Planning for the Future
We have submitted a detailed response to the Government consultation document. You can read our response here.
It seems that the underlying premise of the While Paper is that an outdated planning system is not fit for purpose and is a primary cause of the failure to build enough homes for a growing population. This is not an entirely fair analysis, as a lack of strategic thinking has also contributed to the housing crisis. The reliance on market forces to entirely solve the shortage of homes has been misguided and has created a dearth of appropriate residences, especially in regard to affordable and social housing.
The Society shares the view that the present planning system is too complex and, therefore, tends to exclude local participation while at the same time allowing developers to build, too often, poor quality designs. Though many of the general objectives of the While Paper are laudable in sentiment, the lack of practical details raise many concerns, especially with regard to the level of local input and in what could result in a very top down system. An overall criticism would be that while identifying problems in the existing planning system the White Paper proposals fall short of coming up with credible solutions in meeting the objectives of a faster, more transparent, simpler, democratic process that will produce affordable high quality build and protect communities’ existing heritage.
We believe that Civic Societies, like that of our own in St Albans, with their local knowledge and pool of expertise can help and support the planning process from the initial development to the planning application stage. Their commitment to creating ‘better places’ make Civic Societies powerful allies both in engaging local communities and insisting on high quality developments.
Local Plan Consultation
The Society has responded to the St Albans District Council Local Plan consultation concerning the future development of the City from 2020 to 2036. In our response we recognise the importance of a new Local Plan (LP) which is needed, in order to update the previous LP, drafted in 1994. This is, not only to ensure that the authority’s LP is compatible with latest edition of the National Planning Policy Framework (NPPF), published in July 2018, but also that the District Council will not have to relinquish its control, over planning in the district, to Government, because there has been a failure to produce an approved, up-to-date Plan. You can read our full response here.
Luton Airport Consultation
Another application has been made by Luton Airport to increase their annual passenger numbers and amend the day and night noise limitations to accommodate this.
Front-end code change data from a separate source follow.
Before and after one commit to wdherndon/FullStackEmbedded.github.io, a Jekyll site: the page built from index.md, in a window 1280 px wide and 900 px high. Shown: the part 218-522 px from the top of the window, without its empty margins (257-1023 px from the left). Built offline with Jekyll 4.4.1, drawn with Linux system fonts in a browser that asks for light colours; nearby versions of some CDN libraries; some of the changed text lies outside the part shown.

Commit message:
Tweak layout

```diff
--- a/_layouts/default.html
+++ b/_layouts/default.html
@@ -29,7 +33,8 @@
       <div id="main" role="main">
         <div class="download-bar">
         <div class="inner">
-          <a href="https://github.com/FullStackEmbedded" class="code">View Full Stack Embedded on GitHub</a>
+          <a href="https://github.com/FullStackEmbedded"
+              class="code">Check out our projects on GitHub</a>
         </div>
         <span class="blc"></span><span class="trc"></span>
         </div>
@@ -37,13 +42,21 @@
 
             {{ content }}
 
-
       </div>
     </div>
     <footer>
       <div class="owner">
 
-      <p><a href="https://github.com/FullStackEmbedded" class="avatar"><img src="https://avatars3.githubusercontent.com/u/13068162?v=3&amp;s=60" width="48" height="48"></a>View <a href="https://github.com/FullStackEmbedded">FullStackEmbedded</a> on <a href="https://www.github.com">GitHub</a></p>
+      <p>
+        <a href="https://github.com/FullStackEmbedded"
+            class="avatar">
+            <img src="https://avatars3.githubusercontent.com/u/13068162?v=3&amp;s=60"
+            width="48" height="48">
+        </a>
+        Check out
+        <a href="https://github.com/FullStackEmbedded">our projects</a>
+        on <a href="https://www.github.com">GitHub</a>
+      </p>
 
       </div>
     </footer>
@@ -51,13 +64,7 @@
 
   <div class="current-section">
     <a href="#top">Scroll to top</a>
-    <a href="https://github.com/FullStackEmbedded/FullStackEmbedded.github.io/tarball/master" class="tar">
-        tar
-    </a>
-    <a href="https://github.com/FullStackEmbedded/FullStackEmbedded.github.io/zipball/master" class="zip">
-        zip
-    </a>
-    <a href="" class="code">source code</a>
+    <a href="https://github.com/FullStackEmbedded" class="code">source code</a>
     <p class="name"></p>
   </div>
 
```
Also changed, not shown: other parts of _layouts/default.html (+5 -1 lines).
The consultation is on the Luton Council website and comments must be made by 17 February 2021. If you would like to respond there is a lot of useful information available on the LADACAN website here.
The Society submitted an objection the expansion of Luton Airport in 2018 and you can read the response here.